■ **About this task**:
Your response should be a copy of each line in the listing below that includes the word "gray".

■ **Information shown**:

* * * * * * *

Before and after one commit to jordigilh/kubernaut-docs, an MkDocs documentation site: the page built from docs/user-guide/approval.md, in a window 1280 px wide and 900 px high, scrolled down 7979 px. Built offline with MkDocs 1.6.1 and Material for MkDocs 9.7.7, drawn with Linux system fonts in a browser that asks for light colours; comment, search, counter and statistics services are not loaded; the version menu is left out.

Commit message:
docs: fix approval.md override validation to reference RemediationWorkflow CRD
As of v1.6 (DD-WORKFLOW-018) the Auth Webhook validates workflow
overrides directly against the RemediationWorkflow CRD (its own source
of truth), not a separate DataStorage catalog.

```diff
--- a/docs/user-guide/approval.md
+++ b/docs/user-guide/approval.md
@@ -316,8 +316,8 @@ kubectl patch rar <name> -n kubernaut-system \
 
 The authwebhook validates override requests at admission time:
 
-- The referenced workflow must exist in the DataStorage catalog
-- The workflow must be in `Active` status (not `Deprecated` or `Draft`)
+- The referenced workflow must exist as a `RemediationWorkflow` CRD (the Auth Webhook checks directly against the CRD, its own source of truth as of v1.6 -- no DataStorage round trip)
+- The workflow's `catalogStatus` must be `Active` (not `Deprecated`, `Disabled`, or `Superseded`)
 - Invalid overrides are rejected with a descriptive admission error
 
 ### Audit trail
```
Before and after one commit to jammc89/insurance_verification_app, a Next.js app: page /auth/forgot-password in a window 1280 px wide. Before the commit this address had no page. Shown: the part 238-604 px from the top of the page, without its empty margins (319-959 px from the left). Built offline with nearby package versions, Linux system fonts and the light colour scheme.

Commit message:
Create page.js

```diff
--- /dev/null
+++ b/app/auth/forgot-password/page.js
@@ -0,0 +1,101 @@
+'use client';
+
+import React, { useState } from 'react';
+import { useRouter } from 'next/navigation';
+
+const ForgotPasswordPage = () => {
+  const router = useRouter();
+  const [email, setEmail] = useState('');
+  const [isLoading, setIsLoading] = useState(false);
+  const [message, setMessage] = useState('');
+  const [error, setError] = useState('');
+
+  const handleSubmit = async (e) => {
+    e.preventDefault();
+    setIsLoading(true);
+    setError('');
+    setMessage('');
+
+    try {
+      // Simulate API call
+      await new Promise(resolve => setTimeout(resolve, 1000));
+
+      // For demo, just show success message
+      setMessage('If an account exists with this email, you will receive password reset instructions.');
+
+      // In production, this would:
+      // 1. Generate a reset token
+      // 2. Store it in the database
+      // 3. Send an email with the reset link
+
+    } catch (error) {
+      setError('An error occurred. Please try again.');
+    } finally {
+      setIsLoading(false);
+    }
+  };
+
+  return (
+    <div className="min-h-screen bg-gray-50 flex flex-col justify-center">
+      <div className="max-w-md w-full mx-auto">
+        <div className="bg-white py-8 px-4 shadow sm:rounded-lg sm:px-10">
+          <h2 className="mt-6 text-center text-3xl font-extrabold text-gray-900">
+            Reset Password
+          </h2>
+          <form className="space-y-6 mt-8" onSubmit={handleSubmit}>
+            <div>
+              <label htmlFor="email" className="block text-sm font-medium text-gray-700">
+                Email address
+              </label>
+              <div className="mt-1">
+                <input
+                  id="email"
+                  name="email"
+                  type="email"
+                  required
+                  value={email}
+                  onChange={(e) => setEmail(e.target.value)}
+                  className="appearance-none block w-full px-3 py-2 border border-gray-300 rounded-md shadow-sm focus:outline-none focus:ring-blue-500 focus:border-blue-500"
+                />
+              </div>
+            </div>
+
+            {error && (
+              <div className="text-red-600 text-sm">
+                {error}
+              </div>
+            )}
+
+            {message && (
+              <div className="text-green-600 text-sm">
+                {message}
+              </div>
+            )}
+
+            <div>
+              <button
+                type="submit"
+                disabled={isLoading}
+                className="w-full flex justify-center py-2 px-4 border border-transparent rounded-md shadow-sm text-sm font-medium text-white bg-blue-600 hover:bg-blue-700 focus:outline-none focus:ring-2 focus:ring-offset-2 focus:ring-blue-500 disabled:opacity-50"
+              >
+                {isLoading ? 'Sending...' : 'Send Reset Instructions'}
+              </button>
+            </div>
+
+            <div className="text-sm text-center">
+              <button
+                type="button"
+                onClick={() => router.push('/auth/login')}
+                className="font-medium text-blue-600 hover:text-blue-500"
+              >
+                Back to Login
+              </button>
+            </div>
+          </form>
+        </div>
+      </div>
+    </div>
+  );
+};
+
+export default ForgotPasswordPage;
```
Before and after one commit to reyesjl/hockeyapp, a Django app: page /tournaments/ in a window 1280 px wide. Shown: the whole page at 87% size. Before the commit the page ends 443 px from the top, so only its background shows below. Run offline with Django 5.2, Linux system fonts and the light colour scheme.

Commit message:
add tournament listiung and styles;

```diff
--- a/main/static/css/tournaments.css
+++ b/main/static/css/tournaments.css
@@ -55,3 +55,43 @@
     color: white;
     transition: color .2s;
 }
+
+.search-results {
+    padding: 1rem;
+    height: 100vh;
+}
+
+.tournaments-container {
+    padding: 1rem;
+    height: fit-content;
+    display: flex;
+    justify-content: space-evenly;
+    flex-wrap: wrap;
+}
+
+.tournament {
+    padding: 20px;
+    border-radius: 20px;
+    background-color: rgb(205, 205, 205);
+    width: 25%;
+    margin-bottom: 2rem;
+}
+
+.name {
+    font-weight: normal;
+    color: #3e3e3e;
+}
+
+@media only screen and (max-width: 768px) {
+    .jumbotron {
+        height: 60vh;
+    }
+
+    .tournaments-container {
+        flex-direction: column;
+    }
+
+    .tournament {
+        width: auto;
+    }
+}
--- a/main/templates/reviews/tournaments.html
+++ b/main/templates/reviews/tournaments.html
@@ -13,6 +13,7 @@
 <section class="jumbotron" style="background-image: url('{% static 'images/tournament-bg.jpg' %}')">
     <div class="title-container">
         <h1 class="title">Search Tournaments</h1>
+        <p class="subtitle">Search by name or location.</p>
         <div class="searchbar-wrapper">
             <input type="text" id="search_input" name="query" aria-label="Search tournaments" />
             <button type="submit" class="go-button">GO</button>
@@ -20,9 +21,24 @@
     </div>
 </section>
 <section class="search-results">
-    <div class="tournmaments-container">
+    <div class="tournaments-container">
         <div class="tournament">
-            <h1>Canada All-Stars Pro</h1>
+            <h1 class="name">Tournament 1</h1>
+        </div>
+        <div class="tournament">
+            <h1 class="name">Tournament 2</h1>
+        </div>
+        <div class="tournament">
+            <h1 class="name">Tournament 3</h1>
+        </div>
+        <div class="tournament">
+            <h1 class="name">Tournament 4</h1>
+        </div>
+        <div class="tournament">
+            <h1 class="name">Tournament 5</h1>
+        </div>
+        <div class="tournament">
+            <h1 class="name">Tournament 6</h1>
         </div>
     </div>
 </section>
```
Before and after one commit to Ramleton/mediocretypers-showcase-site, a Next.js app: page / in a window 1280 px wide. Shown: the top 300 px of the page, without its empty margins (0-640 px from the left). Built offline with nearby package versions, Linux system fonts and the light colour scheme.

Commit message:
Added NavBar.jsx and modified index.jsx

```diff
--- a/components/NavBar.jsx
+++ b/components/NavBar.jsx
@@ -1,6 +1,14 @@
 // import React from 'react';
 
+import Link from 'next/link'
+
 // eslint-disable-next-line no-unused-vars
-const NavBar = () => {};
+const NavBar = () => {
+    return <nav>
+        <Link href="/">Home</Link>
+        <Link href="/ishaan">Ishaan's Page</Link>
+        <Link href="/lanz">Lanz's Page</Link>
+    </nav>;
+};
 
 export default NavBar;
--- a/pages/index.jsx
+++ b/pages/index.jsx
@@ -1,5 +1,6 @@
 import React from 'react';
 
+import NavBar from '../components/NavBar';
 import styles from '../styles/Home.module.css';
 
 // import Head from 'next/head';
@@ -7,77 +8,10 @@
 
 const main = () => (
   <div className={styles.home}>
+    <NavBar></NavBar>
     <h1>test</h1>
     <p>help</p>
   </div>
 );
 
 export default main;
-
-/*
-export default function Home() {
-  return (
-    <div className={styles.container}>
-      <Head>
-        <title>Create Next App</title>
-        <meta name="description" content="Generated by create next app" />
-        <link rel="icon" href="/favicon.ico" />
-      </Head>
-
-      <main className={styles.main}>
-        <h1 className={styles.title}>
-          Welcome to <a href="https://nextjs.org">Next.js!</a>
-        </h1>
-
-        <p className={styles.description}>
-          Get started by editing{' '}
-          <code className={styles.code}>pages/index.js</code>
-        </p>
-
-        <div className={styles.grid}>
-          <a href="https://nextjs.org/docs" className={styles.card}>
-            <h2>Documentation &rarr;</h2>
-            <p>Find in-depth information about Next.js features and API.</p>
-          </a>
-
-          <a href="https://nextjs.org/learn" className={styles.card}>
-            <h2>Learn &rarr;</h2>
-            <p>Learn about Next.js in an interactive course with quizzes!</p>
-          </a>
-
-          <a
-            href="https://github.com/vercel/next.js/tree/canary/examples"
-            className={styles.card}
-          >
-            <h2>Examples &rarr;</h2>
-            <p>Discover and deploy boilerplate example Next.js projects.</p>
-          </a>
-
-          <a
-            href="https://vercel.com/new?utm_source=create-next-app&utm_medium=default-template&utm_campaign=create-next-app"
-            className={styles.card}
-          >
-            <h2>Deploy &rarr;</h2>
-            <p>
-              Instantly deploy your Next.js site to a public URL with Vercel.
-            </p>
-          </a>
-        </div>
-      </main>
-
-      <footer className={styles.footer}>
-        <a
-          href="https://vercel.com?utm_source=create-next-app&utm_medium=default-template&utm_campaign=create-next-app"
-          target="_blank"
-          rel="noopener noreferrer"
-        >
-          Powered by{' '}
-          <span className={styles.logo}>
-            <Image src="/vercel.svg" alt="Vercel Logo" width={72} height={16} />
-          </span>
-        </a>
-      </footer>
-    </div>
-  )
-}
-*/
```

* * * * * * *

■ **Exercise response**:
+    <div className="min-h-screen bg-gray-50 flex flex-col justify-center">
+          <h2 className="mt-6 text-center text-3xl font-extrabold text-gray-900">
+              <label htmlFor="email" className="block text-sm font-medium text-gray-700">
+                  className="appearance-none block w-full px-3 py-2 border border-gray-300 rounded-md shadow-sm focus:outline-none focus:ring-blue-500 focus:border-blue-500"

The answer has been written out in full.